Hannah Bond is Associate Director – Learning and Teaching for Summer Programmes at King’s College London.
Education plays a key role in the fight against climate change and education institutions must prepare learners of all ages to with the ‘knowledge, skills, values and attitudes to address the interconnected global challenges we are facing’ (UNESCO, 2021). One of the ways universities and schools can equip young people with the skills and knowledge they will need, is through developing sustainability skills – the ‘knowledge, abilities, values and attitudes needed to live in, develop and support a sustainable and resource-efficient society’ (UNIDO, 2021).
Sustainability skills are relevant to all disciplines and levels, summer schools included. In July 2021, King’s Pre-University Summer School launched the inaugural Global Challenge to help prepare our students to address complex challenges and empower them to make informed decisions to positively impact society and the planet. Modelled on a hackathon – an event in which a large number of people meet to engage in a specific topic or challenge – the Global Challenge is an intensive problem-based group project that students complete alongside their subject studies.
Students are the future changer makers; they are integral to forging a more progressive world and advancing the Sustainable Development Goals (SDGs). Therefore, it is the role of the education sector to properly equip students with this sustainability knowledge, skills, confidence and to understand complex issues so they can play a transformational role in helping to build a sustainable and inclusive future we can be proud of – and understand the cross-collaboration which is needed to get there.
King’s Sustainability Officer Alexandra Hepple, who contributed her expertise to the project

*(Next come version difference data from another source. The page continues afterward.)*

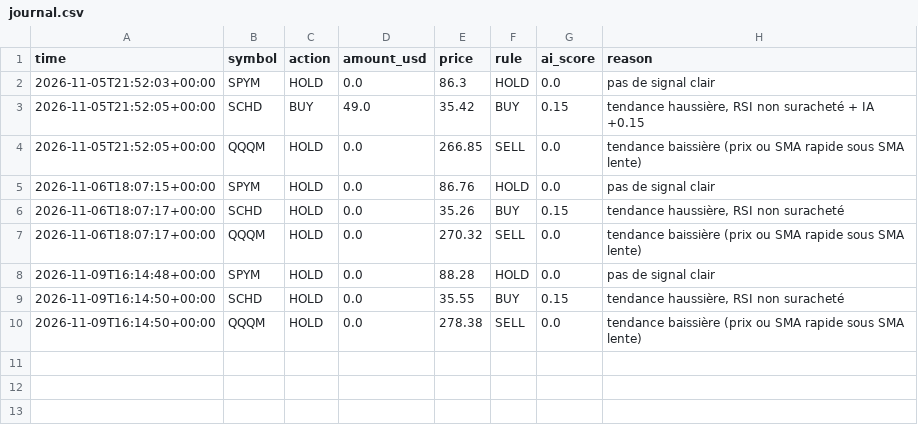
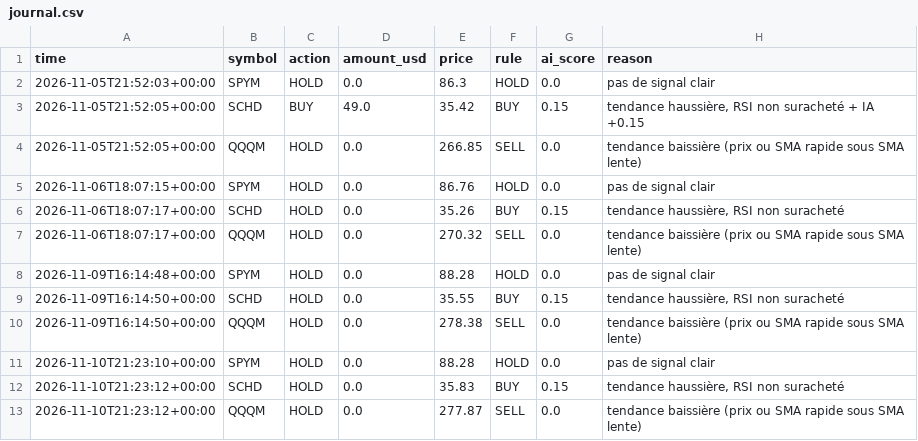
Before and after one commit to valenux/trading-bot, a CSV file: journal.csv, drawn as a sheet.

```diff
--- a/journal.csv
+++ b/journal.csv
@@ -10 +10,4 @@ time,symbol,action,amount_usd,price,rule,ai_score,reason
 2026-11-09T16:14:50+00:00,QQQM,HOLD,0.0,278.38,SELL,0.0,tendance baissière (prix ou SMA rapide sous SMA lente)
+2026-11-10T21:23:10+00:00,SPYM,HOLD,0.0,88.28,HOLD,0.0,pas de signal clair
+2026-11-10T21:23:12+00:00,SCHD,HOLD,0.0,35.83,BUY,0.15,"tendance haussière, RSI non suracheté"
+2026-11-10T21:23:12+00:00,QQQM,HOLD,0.0,277.87,SELL,0.0,tendance baissière (prix ou SMA rapide sous SMA lente)
```
Also changed, not shown: 4 other files.
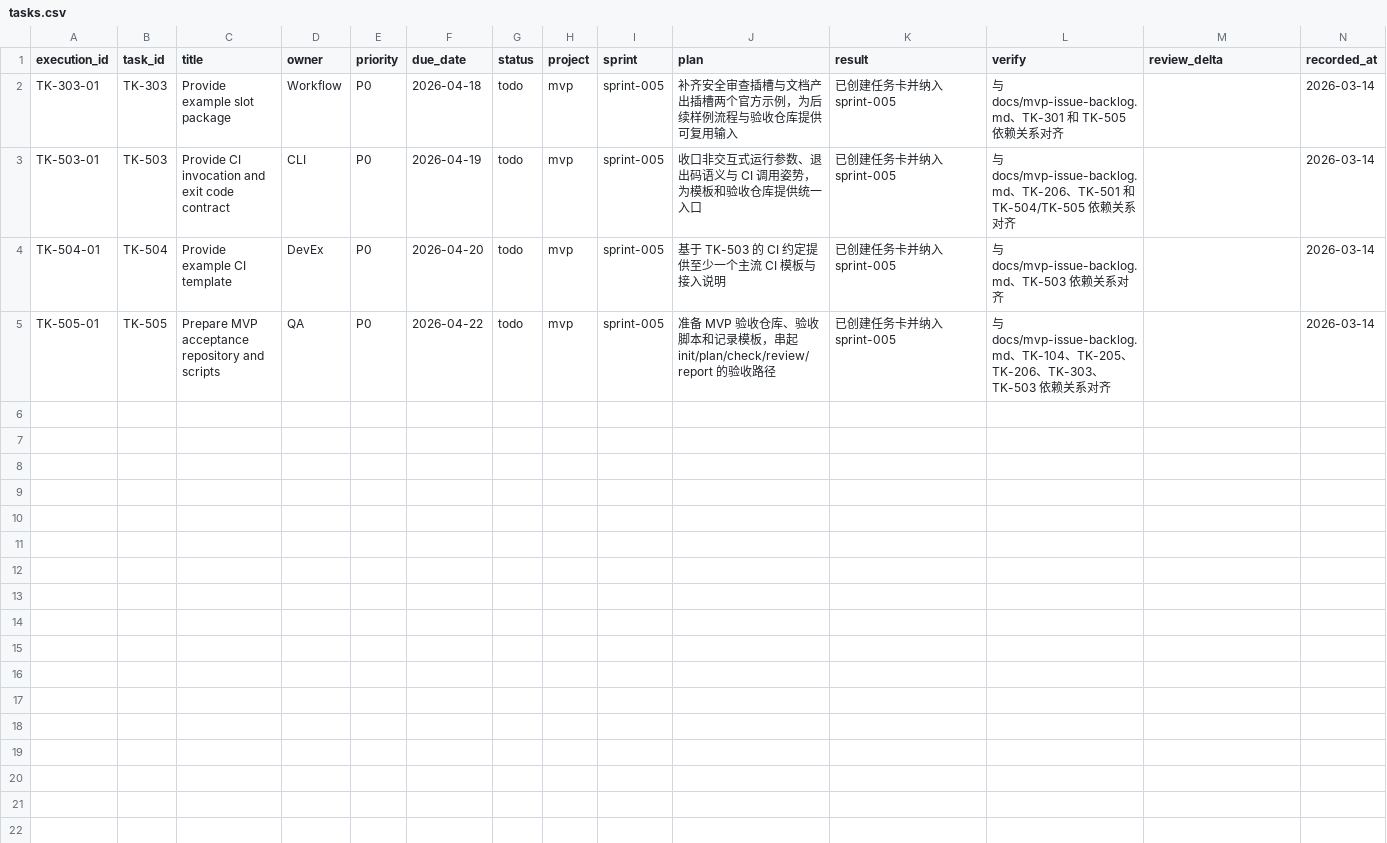
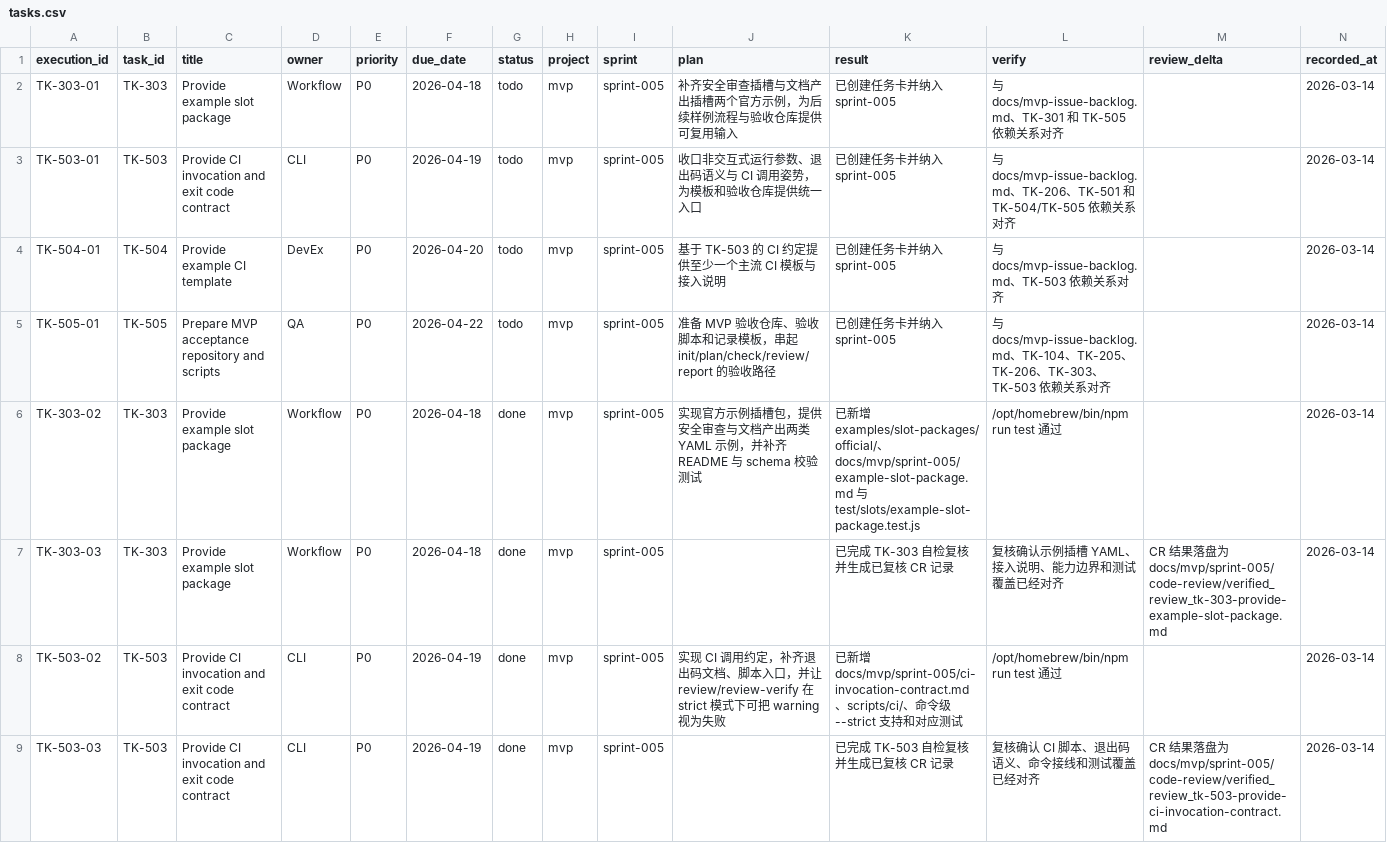
Before and after one commit to JimmyDaddy/repo-ai-governor, a CSV file: docs/mvp/sprint-005/tasks/tasks.csv, drawn as a sheet; only a part is shown; the diff covers the shown part only; the diff names each change by its address in the sheet, - before the commit and + after, or states it on an @@ line.

```diff
--- a/docs/mvp/sprint-005/tasks/tasks.csv
+++ b/docs/mvp/sprint-005/tasks/tasks.csv
+row 6: TK-303-02 | TK-303 | Provide example slot package | Workflow | P0 | 2026-04-18 | done | mvp | sprint-005 | 实现官方示例插槽包，提供安全审查与文档产出两类 YAML 示例，并补齐 README 与 schema 校验测试 | 已新增 examples/slot-packages/official/、docs/mvp/sprint-005/example-slot-package.md 与 test/slots/example-slot-package.test.js | /opt/homebrew/bin/npm run test 通过 |  | 2026-03-14
+row 7: TK-303-03 | TK-303 | Provide example slot package | Workflow | P0 | 2026-04-18 | done | mvp | sprint-005 |  | 已完成 TK-303 自检复核并生成已复核 CR 记录 | 复核确认示例插槽 YAML、接入说明、能力边界和测试覆盖已经对齐 | CR 结果落盘为 docs/mvp/sprint-005/code-review/verified_review_tk-303-provide-example-slot-package.md | 2026-03-14
+row 8: TK-503-02 | TK-503 | Provide CI invocation and exit code contract | CLI | P0 | 2026-04-19 | done | mvp | sprint-005 | 实现 CI 调用约定，补齐退出码文档、脚本入口，并让 review/review-verify 在 strict 模式下可把 warning 视为失败 | 已新增 docs/mvp/sprint-005/ci-invocation-contract.md、scripts/ci/、命令级 --strict 支持和对应测试 | /opt/homebrew/bin/npm run test 通过 |  | 2026-03-14
+row 9: TK-503-03 | TK-503 | Provide CI invocation and exit code contract | CLI | P0 | 2026-04-19 | done | mvp | sprint-005 |  | 已完成 TK-503 自检复核并生成已复核 CR 记录 | 复核确认 CI 脚本、退出码语义、命令接线和测试覆盖已经对齐 | CR 结果落盘为 docs/mvp/sprint-005/code-review/verified_review_tk-503-provide-ci-invocation-contract.md | 2026-03-14
```
Also changed, not shown: 4 added rows elsewhere in this file, 35 other files.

We recognise that summer schools offer students a transformative, intensive learning experience where they can learn alongside other young people from a wide range of geographical, cultural and academic backgrounds, and we recognise that such diversity can drive new approaches and creative problem solving. A key requirement of the project is that students address a global problem in a collaborative, thoughtful way, working with teammates from a wide variety of disciplines and backgrounds.
Beyond developing skills directly related to sustainability, the Global Challenge aims to develop students’ creative problem solving and academic skills as preparation for university and beyond, with an emphasis on critical thinking, communication skills and teamwork. It also builds students’ understanding of sustainability, at a global level as well as in relation to their own lives and communities, and their exposure to varying perspectives/experiences
In its first year, the Global Challenge project was adapted for online delivery due to the pandemic. Students learned about the factors contributing to food insecurity around the world, working together to identify solutions and communicate these to different audiences.
“We discussed source reliability when sharing our findings. We also conducted research on the topic of the UN SDGs and how certain SDGs had links to our topic and we discussed ways we could incorporate them into our final activity.
We were able to all make very well structured arguments that were backed up by evidence and research. This skill is not only crucial to our future when in university but also to our current lives in high school.”
For King’s Summer Programmes, Hannah Bond delivered a well-received presentation on ‘Hacking’ the Sustainable Development Goals: Facilitating global problem solving in short term programming at the 2021 EAIE Conference 2021, sharing the fresh work being done at King’s with the wider international education community. As our summer schools return to on-campus teaching in 2022, the prospect of running the Global Challenge in person is an exciting one.